## DATA TO USE
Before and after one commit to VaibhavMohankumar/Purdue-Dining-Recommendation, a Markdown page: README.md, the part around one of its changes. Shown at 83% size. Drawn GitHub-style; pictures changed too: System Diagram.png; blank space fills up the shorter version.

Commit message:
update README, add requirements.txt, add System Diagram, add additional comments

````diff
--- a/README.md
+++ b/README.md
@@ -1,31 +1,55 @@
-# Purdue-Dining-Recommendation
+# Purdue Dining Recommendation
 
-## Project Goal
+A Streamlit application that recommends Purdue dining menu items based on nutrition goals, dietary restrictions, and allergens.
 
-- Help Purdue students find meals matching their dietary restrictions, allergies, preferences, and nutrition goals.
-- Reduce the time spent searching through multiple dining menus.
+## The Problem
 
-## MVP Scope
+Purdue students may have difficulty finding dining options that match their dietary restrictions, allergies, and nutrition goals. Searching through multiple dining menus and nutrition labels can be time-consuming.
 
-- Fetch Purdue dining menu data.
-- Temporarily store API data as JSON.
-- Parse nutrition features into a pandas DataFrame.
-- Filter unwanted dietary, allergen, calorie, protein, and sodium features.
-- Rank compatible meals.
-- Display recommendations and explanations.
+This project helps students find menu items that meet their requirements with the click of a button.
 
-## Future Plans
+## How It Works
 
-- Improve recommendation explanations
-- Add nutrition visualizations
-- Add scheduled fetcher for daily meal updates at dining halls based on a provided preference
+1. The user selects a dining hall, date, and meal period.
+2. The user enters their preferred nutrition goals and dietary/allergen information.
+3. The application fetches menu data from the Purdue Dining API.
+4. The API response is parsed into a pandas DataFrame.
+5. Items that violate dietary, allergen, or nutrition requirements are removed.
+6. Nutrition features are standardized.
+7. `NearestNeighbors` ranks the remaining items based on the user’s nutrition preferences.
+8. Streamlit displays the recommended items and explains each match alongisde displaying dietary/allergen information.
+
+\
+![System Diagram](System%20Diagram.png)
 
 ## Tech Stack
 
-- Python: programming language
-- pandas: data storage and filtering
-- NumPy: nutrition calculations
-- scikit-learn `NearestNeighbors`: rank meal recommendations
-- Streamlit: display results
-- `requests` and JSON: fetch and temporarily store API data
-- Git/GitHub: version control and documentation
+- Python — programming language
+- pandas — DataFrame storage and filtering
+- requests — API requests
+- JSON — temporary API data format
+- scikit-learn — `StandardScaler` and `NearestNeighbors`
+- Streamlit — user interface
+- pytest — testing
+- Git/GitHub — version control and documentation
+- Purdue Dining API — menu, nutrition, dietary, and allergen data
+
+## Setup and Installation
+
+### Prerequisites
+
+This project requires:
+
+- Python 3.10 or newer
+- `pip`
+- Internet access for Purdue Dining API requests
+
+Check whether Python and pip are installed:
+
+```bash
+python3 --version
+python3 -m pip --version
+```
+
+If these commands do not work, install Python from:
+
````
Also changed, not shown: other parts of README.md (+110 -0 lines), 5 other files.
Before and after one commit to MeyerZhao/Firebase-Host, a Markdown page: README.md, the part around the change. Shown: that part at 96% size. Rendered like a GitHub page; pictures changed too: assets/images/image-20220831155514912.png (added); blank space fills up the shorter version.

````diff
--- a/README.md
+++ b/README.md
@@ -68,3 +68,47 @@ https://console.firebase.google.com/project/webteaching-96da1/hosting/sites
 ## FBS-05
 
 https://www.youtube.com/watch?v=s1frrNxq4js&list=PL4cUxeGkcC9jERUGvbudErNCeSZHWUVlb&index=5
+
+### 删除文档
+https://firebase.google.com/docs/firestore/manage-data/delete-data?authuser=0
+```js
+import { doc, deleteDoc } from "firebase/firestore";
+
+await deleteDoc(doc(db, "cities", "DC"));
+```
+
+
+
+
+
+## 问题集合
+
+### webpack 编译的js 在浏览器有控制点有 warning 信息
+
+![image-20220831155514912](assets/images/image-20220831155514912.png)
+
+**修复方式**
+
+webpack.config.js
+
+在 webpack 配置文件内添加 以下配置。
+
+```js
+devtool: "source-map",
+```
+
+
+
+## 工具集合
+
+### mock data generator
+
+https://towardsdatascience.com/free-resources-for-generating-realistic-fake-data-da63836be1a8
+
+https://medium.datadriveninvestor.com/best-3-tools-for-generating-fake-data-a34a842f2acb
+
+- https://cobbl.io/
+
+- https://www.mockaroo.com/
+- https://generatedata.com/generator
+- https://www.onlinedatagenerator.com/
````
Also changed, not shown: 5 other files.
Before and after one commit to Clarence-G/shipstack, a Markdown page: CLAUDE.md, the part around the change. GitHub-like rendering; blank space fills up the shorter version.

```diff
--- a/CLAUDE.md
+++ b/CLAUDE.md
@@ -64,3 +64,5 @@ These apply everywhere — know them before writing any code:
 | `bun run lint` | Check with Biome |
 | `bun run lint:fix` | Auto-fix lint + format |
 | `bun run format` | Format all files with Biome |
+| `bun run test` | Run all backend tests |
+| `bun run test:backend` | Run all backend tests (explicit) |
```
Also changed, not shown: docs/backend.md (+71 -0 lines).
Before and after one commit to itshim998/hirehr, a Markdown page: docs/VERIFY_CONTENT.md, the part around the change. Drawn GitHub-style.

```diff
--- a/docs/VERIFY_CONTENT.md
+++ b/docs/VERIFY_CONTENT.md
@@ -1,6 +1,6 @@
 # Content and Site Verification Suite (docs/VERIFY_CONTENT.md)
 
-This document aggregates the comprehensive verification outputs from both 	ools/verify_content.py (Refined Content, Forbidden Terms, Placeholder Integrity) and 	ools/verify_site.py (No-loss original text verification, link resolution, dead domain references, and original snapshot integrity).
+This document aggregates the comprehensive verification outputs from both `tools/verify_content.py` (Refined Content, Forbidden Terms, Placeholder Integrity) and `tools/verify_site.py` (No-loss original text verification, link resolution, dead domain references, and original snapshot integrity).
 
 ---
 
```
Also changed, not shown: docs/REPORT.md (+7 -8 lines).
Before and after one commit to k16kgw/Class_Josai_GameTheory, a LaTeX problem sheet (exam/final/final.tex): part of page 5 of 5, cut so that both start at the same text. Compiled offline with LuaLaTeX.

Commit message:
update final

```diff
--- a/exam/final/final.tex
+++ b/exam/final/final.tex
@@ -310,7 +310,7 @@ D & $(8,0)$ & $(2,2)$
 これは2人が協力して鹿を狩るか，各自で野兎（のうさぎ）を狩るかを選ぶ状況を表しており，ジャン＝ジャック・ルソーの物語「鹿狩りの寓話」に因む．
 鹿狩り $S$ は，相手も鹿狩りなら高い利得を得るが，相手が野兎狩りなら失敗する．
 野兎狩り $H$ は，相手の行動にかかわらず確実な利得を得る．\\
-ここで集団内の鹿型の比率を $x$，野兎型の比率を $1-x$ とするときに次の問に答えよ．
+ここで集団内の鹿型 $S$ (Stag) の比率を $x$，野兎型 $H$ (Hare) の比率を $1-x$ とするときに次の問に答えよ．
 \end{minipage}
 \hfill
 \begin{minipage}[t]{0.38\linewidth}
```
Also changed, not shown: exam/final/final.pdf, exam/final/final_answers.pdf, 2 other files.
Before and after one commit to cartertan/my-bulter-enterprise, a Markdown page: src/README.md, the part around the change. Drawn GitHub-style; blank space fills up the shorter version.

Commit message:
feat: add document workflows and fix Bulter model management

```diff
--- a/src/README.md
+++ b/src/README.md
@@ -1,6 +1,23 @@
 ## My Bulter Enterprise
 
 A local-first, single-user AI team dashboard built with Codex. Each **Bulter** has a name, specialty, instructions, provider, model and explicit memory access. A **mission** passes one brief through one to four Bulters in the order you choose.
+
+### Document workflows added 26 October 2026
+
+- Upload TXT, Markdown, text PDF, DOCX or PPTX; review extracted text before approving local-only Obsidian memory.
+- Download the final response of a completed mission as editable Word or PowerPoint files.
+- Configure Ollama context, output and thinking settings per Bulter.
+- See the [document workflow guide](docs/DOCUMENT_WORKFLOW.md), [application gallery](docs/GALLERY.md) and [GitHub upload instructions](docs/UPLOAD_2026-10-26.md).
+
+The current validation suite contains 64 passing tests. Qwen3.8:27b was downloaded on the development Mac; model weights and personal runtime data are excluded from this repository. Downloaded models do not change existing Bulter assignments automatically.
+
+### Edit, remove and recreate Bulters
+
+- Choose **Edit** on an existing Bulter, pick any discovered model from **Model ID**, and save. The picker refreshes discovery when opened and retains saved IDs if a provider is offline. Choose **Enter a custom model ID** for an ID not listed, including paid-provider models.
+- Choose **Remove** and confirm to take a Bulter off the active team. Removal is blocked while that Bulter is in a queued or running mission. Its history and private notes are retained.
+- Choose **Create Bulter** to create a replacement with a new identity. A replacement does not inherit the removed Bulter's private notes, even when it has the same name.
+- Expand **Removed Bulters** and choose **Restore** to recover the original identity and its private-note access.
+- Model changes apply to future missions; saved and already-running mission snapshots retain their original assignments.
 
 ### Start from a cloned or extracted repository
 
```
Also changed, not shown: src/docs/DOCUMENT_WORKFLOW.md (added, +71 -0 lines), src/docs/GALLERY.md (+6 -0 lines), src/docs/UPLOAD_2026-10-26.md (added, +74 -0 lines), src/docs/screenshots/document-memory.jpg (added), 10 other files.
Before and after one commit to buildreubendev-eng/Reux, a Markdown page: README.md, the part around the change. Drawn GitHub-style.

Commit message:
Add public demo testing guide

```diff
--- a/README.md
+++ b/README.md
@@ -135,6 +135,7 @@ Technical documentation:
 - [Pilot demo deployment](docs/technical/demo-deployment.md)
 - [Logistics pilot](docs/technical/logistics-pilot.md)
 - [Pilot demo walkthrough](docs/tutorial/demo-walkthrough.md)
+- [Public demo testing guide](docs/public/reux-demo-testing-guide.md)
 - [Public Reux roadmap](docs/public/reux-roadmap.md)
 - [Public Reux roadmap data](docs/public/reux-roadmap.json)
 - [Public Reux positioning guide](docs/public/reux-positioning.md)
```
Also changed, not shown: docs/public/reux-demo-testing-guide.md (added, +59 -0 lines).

## ACTIVITY
Find how many lines in the listing contain the word "their" and give that count alone.

## RESULT OF THE EXERCISE
5